Task to carry out:
Would it be possible to write out each entry below exactly, without the pictures?

Given data:

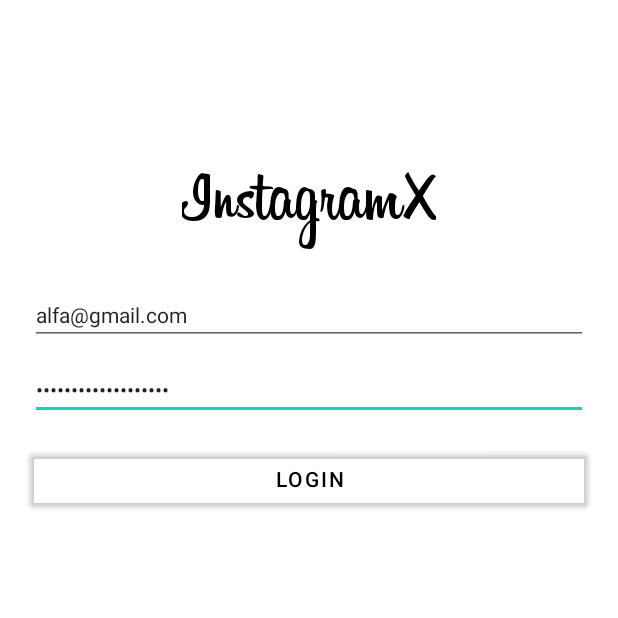
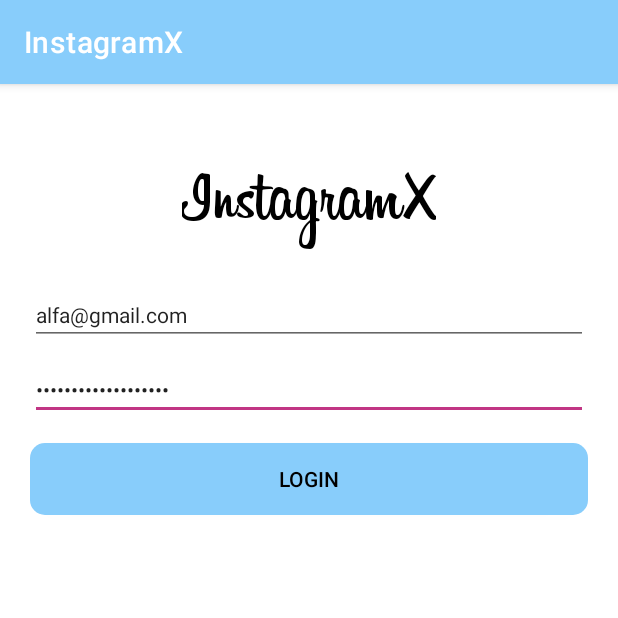
Before and after one commit to ben331/instagramX, an Android app: the screen it shows after launch (LoginActivity), on a phone screen of 412 x 824 dp, the top half of it. Run offline under Robolectric (Android 15) with nearby library versions, the phone set to English and light mode, and no system bars.

Commit message:
Colors, Styles and Themes part 1

```diff
--- /dev/null
+++ b/app/src/main/res/drawable/button_accent_style.xml
@@ -0,0 +1,6 @@
+<?xml version="1.0" encoding="utf-8"?>
+<shape android:shape="rectangle"
+    xmlns:android="http://schemas.android.com/apk/res/android">
+    <solid android:color="?attr/colorPrimaryVariant" />
+    <corners android:radius="10dp" />
+</shape>
--- /dev/null
+++ b/app/src/main/res/drawable/button_trans_style.xml
@@ -0,0 +1,6 @@
+<?xml version="1.0" encoding="utf-8"?>
+<shape android:shape="rectangle"
+    xmlns:android="http://schemas.android.com/apk/res/android">
+    <solid android:color="@color/transparent" />
+    <corners android:radius="10dp" />
+</shape>
--- a/app/src/main/res/layout/activity_login.xml
+++ b/app/src/main/res/layout/activity_login.xml
@@ -54,6 +54,7 @@
 
     <Button
         android:id="@+id/loginBtn"
+        style="@style/ButtonAccentStyle"
         android:layout_width="match_parent"
         android:layout_height="wrap_content"
         android:layout_marginStart="20dp"
--- a/app/src/main/res/values-night/themes.xml
+++ b/app/src/main/res/values-night/themes.xml
@@ -2,15 +2,18 @@
     <!-- Base application theme. -->
     <style name="Theme.InstagramX" parent="Theme.MaterialComponents.DayNight.NoActionBar">
         <!-- Primary brand color. -->
-        <item name="colorPrimary">@color/purple_200</item>
-        <item name="colorPrimaryVariant">@color/light_blue</item>
+        <item name="colorPrimary">@color/light_blue</item>
+        <item name="colorPrimaryVariant">@color/blue</item>
         <item name="colorOnPrimary">@color/black</item>
         <!-- Secondary brand color. -->
-        <item name="colorSecondary">@color/teal_200</item>
-        <item name="colorSecondaryVariant">@color/teal_200</item>
+        <item name="colorSecondary">@color/purple_red</item>
+        <item name="colorSecondaryVariant">@color/rose</item>
         <item name="colorOnSecondary">@color/black</item>
         <!-- Status bar color. -->
-        <item name="android:statusBarColor" tools:targetApi="l">?attr/colorPrimaryVariant</item>
+        <item name="android:statusBarColor" tools:targetApi="l">@color/transparent</item>
         <!-- Customize your theme here. -->
+        <item name="windowBackgroundColor">@color/black</item>
+        <item name="colorOnBackground">@color/white</item>
+        <item name="navigationBarColor">@color/black</item>
     </style>
 </resources>
--- a/app/src/main/res/values/colors.xml
+++ b/app/src/main/res/values/colors.xml
@@ -1,10 +1,18 @@
 <?xml version="1.0" encoding="utf-8"?>
 <resources>
-    <color name="purple_200">#FFBB86FC</color>
-    <color name="purple_500">#FF6200EE</color>
-    <color name="light_blue">#FF0098F8</color>
-    <color name="teal_200">#FF03DAC5</color>
-    <color name="teal_700">#FF018786</color>
-    <color name="black">#FF000000</color>
-    <color name="white">#FFFFFFFF</color>
+    <color name="light_blue">#88CDFB</color>
+    <color name="blue">#405DE6</color>
+    <color name="purple_blue">#5851DB</color>
+    <color name="purple">#833AB4</color>
+    <color name="purple_red">#C13584</color>
+    <color name="rose">#E1306C</color>
+    <color name="bright_red">#FD1D1D</color>
+    <color name="red_orange">#F56040</color>
+    <color name="orange">#F77737</color>
+    <color name="orange_yellow">#FCAF45</color>
+    <color name="yellow">#FFDC80</color>
+    <color name="white">#FFFFFF</color>
+    <color name="black">#000000</color>
+    <color name="gray">#C3C3C3</color>
+    <color name="transparent">#00FFFFFF</color>
 </resources>
--- a/app/src/main/res/values/themes.xml
+++ b/app/src/main/res/values/themes.xml
@@ -2,15 +2,46 @@
     <!-- Base application theme. -->
     <style name="Theme.InstagramX" parent="Theme.MaterialComponents.DayNight.DarkActionBar">
         <!-- Primary brand color. -->
-        <item name="colorPrimary">#00FFFFFF</item>
-        <item name="colorPrimaryVariant">@color/light_blue</item>
+        <item name="colorPrimary">@color/light_blue</item>
+        <item name="colorPrimaryVariant">@color/blue</item>
         <item name="colorOnPrimary">@color/black</item>
         <!-- Secondary brand color. -->
-        <item name="colorSecondary">@color/teal_200</item>
-        <item name="colorSecondaryVariant">@color/teal_700</item>
+        <item name="colorSecondary">@color/purple_red</item>
+        <item name="colorSecondaryVariant">@color/rose</item>
         <item name="colorOnSecondary">@color/black</item>
         <!-- Status bar color. -->
-        <item name="android:statusBarColor" tools:targetApi="l">?attr/colorPrimaryVariant</item>
+        <item name="android:statusBarColor" tools:targetApi="l">@color/transparent</item>
         <!-- Customize your theme here. -->
+        <item name="backgroundColor">@color/white</item>
+    </style>
+
+    //App_Name------------------------------------------------------------------------------
+    <style name="AppName">
+
+    </style>
+
+    //Buttons------------------------------------------------------------------------------
+    <style name="ButtonStyle" parent="Widget.AppCompat.Button">
+        <item name="android:background">@drawable/button_trans_style</item>
+        <item name="android:textColor">?attr/colorOnBackground</item>
+    </style>
+    <style name="ButtonAccentStyle" parent="Widget.AppCompat.Button">
+        <item name="android:background">@drawable/button_accent_style</item>
+        <item name="android:textColor">?attr/colorOnBackground</item>
+    </style>
+    <style name="ButtonTransStyle" parent="Widget.AppCompat.Button">
+        <item name="android:background">@drawable/button_trans_style</item>
+        <item name="android:textColor">?attr/colorPrimary</item>
+        <item name="android:textStyle">bold</item>
+    </style>
+
+    //Titles------------------------------------------------------------------------------
+    <style name ="Titles">
+
+    </style>
+
+    //Plain Text------------------------------------------------------------------------------
+    <style name ="PlainText">
+
     </style>
 </resources>
```
Also changed, not shown: app/src/main/java/com/example/instagramx/MainActivity.kt (+5 -6 lines), app/src/main/res/layout/activity_main.xml (+14 -7 lines), app/src/main/res/layout/appbar.xml (deleted, +0 -12 lines), app/src/main/res/layout/fragment_post.xml (+7 -2 lines).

Output for this task:
Before and after one commit to ben331/instagramX, an Android app: the screen it shows after launch (LoginActivity), on a phone screen of 412 x 824 dp, the top half of it. Run offline under Robolectric (Android 15) with nearby library versions, the phone set to English and light mode, and no system bars.

Commit message:
Colors, Styles and Themes part 1

```diff
--- /dev/null
+++ b/app/src/main/res/drawable/button_accent_style.xml
@@ -0,0 +1,6 @@
+<?xml version="1.0" encoding="utf-8"?>
+<shape android:shape="rectangle"
+    xmlns:android="http://schemas.android.com/apk/res/android">
+    <solid android:color="?attr/colorPrimaryVariant" />
+    <corners android:radius="10dp" />
+</shape>
--- /dev/null
+++ b/app/src/main/res/drawable/button_trans_style.xml
@@ -0,0 +1,6 @@
+<?xml version="1.0" encoding="utf-8"?>
+<shape android:shape="rectangle"
+    xmlns:android="http://schemas.android.com/apk/res/android">
+    <solid android:color="@color/transparent" />
+    <corners android:radius="10dp" />
+</shape>
--- a/app/src/main/res/layout/activity_login.xml
+++ b/app/src/main/res/layout/activity_login.xml
@@ -54,6 +54,7 @@
 
     <Button
         android:id="@+id/loginBtn"
+        style="@style/ButtonAccentStyle"
         android:layout_width="match_parent"
         android:layout_height="wrap_content"
         android:layout_marginStart="20dp"
--- a/app/src/main/res/values-night/themes.xml
+++ b/app/src/main/res/values-night/themes.xml
@@ -2,15 +2,18 @@
     <!-- Base application theme. -->
     <style name="Theme.InstagramX" parent="Theme.MaterialComponents.DayNight.NoActionBar">
         <!-- Primary brand color. -->
-        <item name="colorPrimary">@color/purple_200</item>
-        <item name="colorPrimaryVariant">@color/light_blue</item>
+        <item name="colorPrimary">@color/light_blue</item>
+        <item name="colorPrimaryVariant">@color/blue</item>
         <item name="colorOnPrimary">@color/black</item>
         <!-- Secondary brand color. -->
-        <item name="colorSecondary">@color/teal_200</item>
-        <item name="colorSecondaryVariant">@color/teal_200</item>
+        <item name="colorSecondary">@color/purple_red</item>
+        <item name="colorSecondaryVariant">@color/rose</item>
         <item name="colorOnSecondary">@color/black</item>
         <!-- Status bar color. -->
-        <item name="android:statusBarColor" tools:targetApi="l">?attr/colorPrimaryVariant</item>
+        <item name="android:statusBarColor" tools:targetApi="l">@color/transparent</item>
         <!-- Customize your theme here. -->
+        <item name="windowBackgroundColor">@color/black</item>
+        <item name="colorOnBackground">@color/white</item>
+        <item name="navigationBarColor">@color/black</item>
     </style>
 </resources>
--- a/app/src/main/res/values/colors.xml
+++ b/app/src/main/res/values/colors.xml
@@ -1,10 +1,18 @@
 <?xml version="1.0" encoding="utf-8"?>
 <resources>
-    <color name="purple_200">#FFBB86FC</color>
-    <color name="purple_500">#FF6200EE</color>
-    <color name="light_blue">#FF0098F8</color>
-    <color name="teal_200">#FF03DAC5</color>
-    <color name="teal_700">#FF018786</color>
-    <color name="black">#FF000000</color>
-    <color name="white">#FFFFFFFF</color>
+    <color name="light_blue">#88CDFB</color>
+    <color name="blue">#405DE6</color>
+    <color name="purple_blue">#5851DB</color>
+    <color name="purple">#833AB4</color>
+    <color name="purple_red">#C13584</color>
+    <color name="rose">#E1306C</color>
+    <color name="bright_red">#FD1D1D</color>
+    <color name="red_orange">#F56040</color>
+    <color name="orange">#F77737</color>
+    <color name="orange_yellow">#FCAF45</color>
+    <color name="yellow">#FFDC80</color>
+    <color name="white">#FFFFFF</color>
+    <color name="black">#000000</color>
+    <color name="gray">#C3C3C3</color>
+    <color name="transparent">#00FFFFFF</color>
 </resources>
--- a/app/src/main/res/values/themes.xml
+++ b/app/src/main/res/values/themes.xml
@@ -2,15 +2,46 @@
     <!-- Base application theme. -->
     <style name="Theme.InstagramX" parent="Theme.MaterialComponents.DayNight.DarkActionBar">
         <!-- Primary brand color. -->
-        <item name="colorPrimary">#00FFFFFF</item>
-        <item name="colorPrimaryVariant">@color/light_blue</item>
+        <item name="colorPrimary">@color/light_blue</item>
+        <item name="colorPrimaryVariant">@color/blue</item>
         <item name="colorOnPrimary">@color/black</item>
         <!-- Secondary brand color. -->
-        <item name="colorSecondary">@color/teal_200</item>
-        <item name="colorSecondaryVariant">@color/teal_700</item>
+        <item name="colorSecondary">@color/purple_red</item>
+        <item name="colorSecondaryVariant">@color/rose</item>
         <item name="colorOnSecondary">@color/black</item>
         <!-- Status bar color. -->
-        <item name="android:statusBarColor" tools:targetApi="l">?attr/colorPrimaryVariant</item>
+        <item name="android:statusBarColor" tools:targetApi="l">@color/transparent</item>
         <!-- Customize your theme here. -->
+        <item name="backgroundColor">@color/white</item>
+    </style>
+
+    //App_Name------------------------------------------------------------------------------
+    <style name="AppName">
+
+    </style>
+
+    //Buttons------------------------------------------------------------------------------
+    <style name="ButtonStyle" parent="Widget.AppCompat.Button">
+        <item name="android:background">@drawable/button_trans_style</item>
+        <item name="android:textColor">?attr/colorOnBackground</item>
+    </style>
+    <style name="ButtonAccentStyle" parent="Widget.AppCompat.Button">
+        <item name="android:background">@drawable/button_accent_style</item>
+        <item name="android:textColor">?attr/colorOnBackground</item>
+    </style>
+    <style name="ButtonTransStyle" parent="Widget.AppCompat.Button">
+        <item name="android:background">@drawable/button_trans_style</item>
+        <item name="android:textColor">?attr/colorPrimary</item>
+        <item name="android:textStyle">bold</item>
+    </style>
+
+    //Titles------------------------------------------------------------------------------
+    <style name ="Titles">
+
+    </style>
+
+    //Plain Text------------------------------------------------------------------------------
+    <style name ="PlainText">
+
     </style>
 </resources>
```
Also changed, not shown: app/src/main/java/com/example/instagramx/MainActivity.kt (+5 -6 lines), app/src/main/res/layout/activity_main.xml (+14 -7 lines), app/src/main/res/layout/appbar.xml (deleted, +0 -12 lines), app/src/main/res/layout/fragment_post.xml (+7 -2 lines).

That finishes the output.